Two weeks ago, Bank of America analyst Shaun Kelley issued buy ratings for a list of U.S.-based casino operators, including MGM. He lowered the company’s price target to $14 from $35.
Kelley said part of his reasoning for issuing buy ratings on the casino stocks is due to COVID-19 stabilization in China. The BoA analyst says he’s most bullish regarding US-based casino stocks that have exposure in Macau – MGM, Sands, and Wynn. Macau casinos have reopened, but traffic remains light.
You can follow insider buying at the SEC’s Edgar website or at sites like WhaleWisdom.com.
This investment blog (the “Blog”) is created and authored by Mark W. Gaffney (the “Content Creator”) and is published and provided for informational and entertainment purposes only (collectively, the “Blog Service”). The information in the Blog constitutes the Content Creator’s own opinions. None of the information contained in the Blog constitutes a recommendation that any particular security, portfolio of securities, transaction, or investment strategy is suitable for any specific person. You understand that the Content Creator is not advising, and will not advise you personally concerning the nature, potential, value or suitability of any particular security, portfolio of securities, transaction, investment strategy or other matter. To the extent any of the information contained in the Blog may be deemed to be investment advice, such information is impersonal and not tailored to the investment needs of any specific person.
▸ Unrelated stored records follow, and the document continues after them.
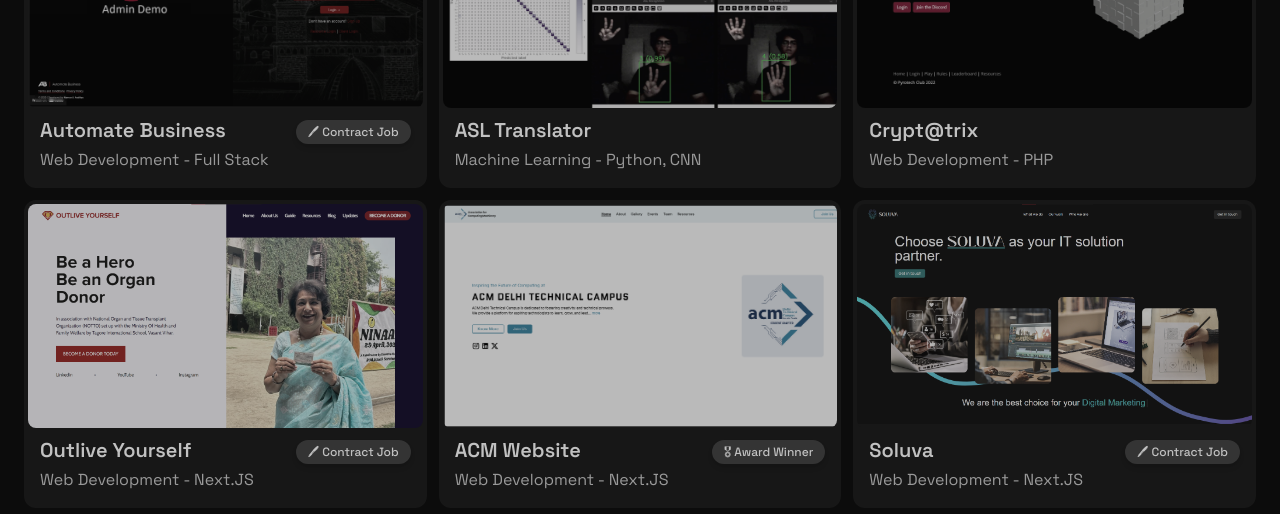
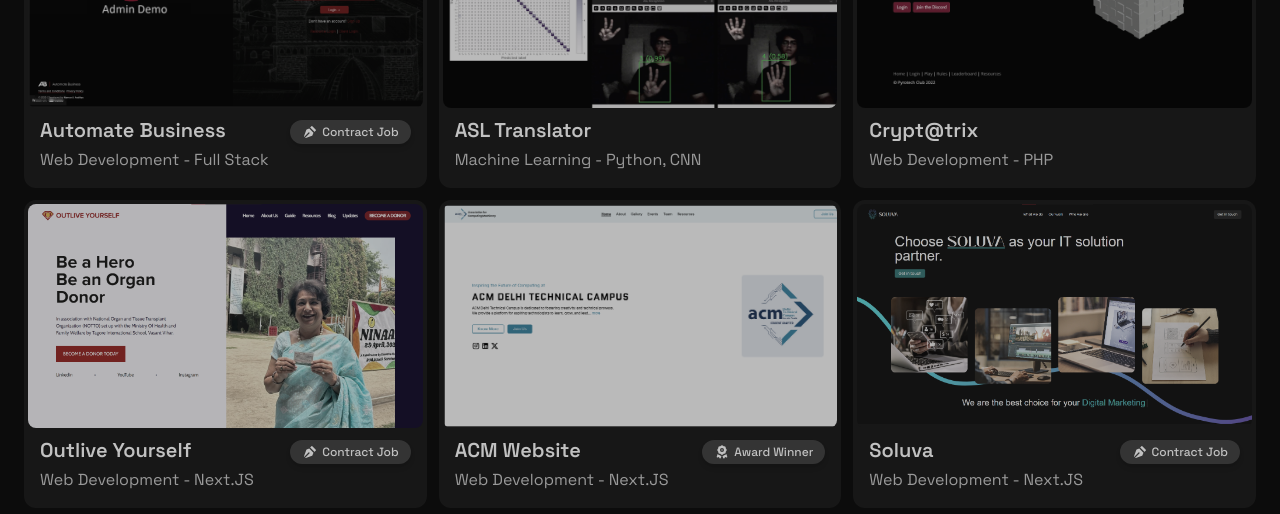
Before and after one commit to NamanChandok/namanchandok.github.io, a Next.js app: page / in a window 1280 px wide. Shown: the part 2460-2974 px from the top of the page. Built offline with nearby package versions, Linux system fonts and the light colour scheme.

Commit message:
update badge renderign

```diff
--- a/components/Project.tsx
+++ b/components/Project.tsx
@@ -26,7 +26,47 @@ export default function Project({ title, imgUrl, desc, url, badge }: Props) {
         <div className="flex items-end justify-between">
           <h4 className="text-xl font-semibold text-foreground">{title}</h4>
           {badge && (
-            <span className="w-max h-max text-xs py-1 px-3 rounded-full font-medium bg-muted shadow-md text-foreground">
+            <span className="flex items-center gap-1 text-xs py-1 px-3 rounded-full font-medium bg-muted shadow-md text-foreground">
+              {badge.includes("Award") ? (
+                <svg
+                  className="w-4 h-4"
+                  aria-hidden="true"
+                  xmlns="http://www.w3.org/2000/svg"
+                  width="24"
+                  height="24"
+                  fill="currentColor"
+                  viewBox="0 0 24 24"
+                >
+                  <path d="M11 9a1 1 0 1 1 2 0 1 1 0 0 1-2 0Z" />
+                  <path
+                    fillRule="evenodd"
+                    d="M9.896 3.051a2.681 2.681 0 0 1 4.208 0c.147.186.38.282.615.255a2.681 2.681 0 0 1 2.976 2.975.681.681 0 0 0 .254.615 2.681 2.681 0 0 1 0 4.208.682.682 0 0 0-.254.615 2.681 2.681 0 0 1-2.976 2.976.681.681 0 0 0-.615.254 2.682 2.682 0 0 1-4.208 0 .681.681 0 0 0-.614-.255 2.681 2.681 0 0 1-2.976-2.975.681.681 0 0 0-.255-.615 2.681 2.681 0 0 1 0-4.208.681.681 0 0 0 .255-.615 2.681 2.681 0 0 1 2.976-2.975.681.681 0 0 0 .614-.255ZM12 6a3 3 0 1 0 0 6 3 3 0 0 0 0-6Z"
+                    clipRule="evenodd"
+                  />
+                  <path d="M5.395 15.055 4.07 19a1 1 0 0 0 1.264 1.267l1.95-.65 1.144 1.707A1 1 0 0 0 10.2 21.1l1.12-3.18a4.641 4.641 0 0 1-2.515-1.208 4.667 4.667 0 0 1-3.411-1.656Zm7.269 2.867 1.12 3.177a1 1 0 0 0 1.773.224l1.144-1.707 1.95.65A1 1 0 0 0 19.915 19l-1.32-3.93a4.667 4.667 0 0 1-3.4 1.642 4.643 4.643 0 0 1-2.53 1.21Z" />
+                </svg>
+              ) : (
+                ""
+              )}
+              {badge.includes("Contract") ? (
+                <svg
+                  className="w-4 h-4"
+                  aria-hidden="true"
+                  xmlns="http://www.w3.org/2000/svg"
+                  width="24"
+                  height="24"
+                  fill="currentColor"
+                  viewBox="0 0 24 24"
+                >
+                  <path
+                    fillRule="evenodd"
+                    d="M15.514 3.293a1 1 0 0 0-1.415 0L12.151 5.24a.93.93 0 0 1 .056.052l6.5 6.5a.97.97 0 0 1 .052.056L20.707 9.9a1 1 0 0 0 0-1.415l-5.193-5.193ZM7.004 8.27l3.892-1.46 6.293 6.293-1.46 3.893a1 1 0 0 1-.603.591l-9.494 3.355a1 1 0 0 1-.98-.18l6.452-6.453a1 1 0 0 0-1.414-1.414l-6.453 6.452a1 1 0 0 1-.18-.98l3.355-9.494a1 1 0 0 1 .591-.603Z"
+                    clipRule="evenodd"
+                  />
+                </svg>
+              ) : (
+                ""
+              )}
               {badge}
             </span>
           )}
--- a/components/projectsdata.ts
+++ b/components/projectsdata.ts
@@ -4,7 +4,7 @@ export const projectsData = [
     imgUrl: "/projects/automate.png",
     desc: "Web Development - Full Stack",
     url: "https://coral-app-he6oc.ondigitalocean.app/",
-    badge: "🖊 Contract Job",
+    badge: "Contract Job",
   },
   {
     title: "ASL Translator",
@@ -23,21 +23,21 @@ export const projectsData = [
     imgUrl: "/projects/outlive.png",
     desc: "Web Development - Next.JS",
     url: "https://github.com/NamanChandok/outlive",
-    badge: "🖊 Contract Job",
+    badge: "Contract Job",
   },
   {
     title: "ACM Website",
     imgUrl: "/projects/acm.png",
     desc: "Web Development - Next.JS",
     url: "https://github.com/NamanChandok/acm-dtc",
-    badge: "🎖 Award Winner",
+    badge: "Award Winner",
   },
   {
     title: "Soluva",
     imgUrl: "/projects/soluva.png",
     desc: "Web Development - Next.JS",
     url: "https://github.com/NamanChandok/soluva",
-    badge: "🖊 Contract Job",
+    badge: "Contract Job",
   },
   {
     title: "Posters",
```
From time to time, the Content Creator or its affiliates may hold positions or other interests in securities mentioned in the Blog and may trade for their own account(s) based on the information presented. The Content Creator may also take positions inconsistent with the views expressed in its messages on the Blog.
The Content Creator may hold licenses with FINRA, the SEC or states securities authorities and these licenses may or may not be disclosed by the Content Creator in the Blog.
Investing in the investments discussed in the Blog may be risky and speculative. The companies may have limited operating histories, little available public information, and the stocks they issue may be volatile and illiquid. Trading in such securities can result in immediate and substantial losses of the capital invested. You should use invest risk capital, and not capital required for other purposes, such as retirement savings, student loans, mortgages or education.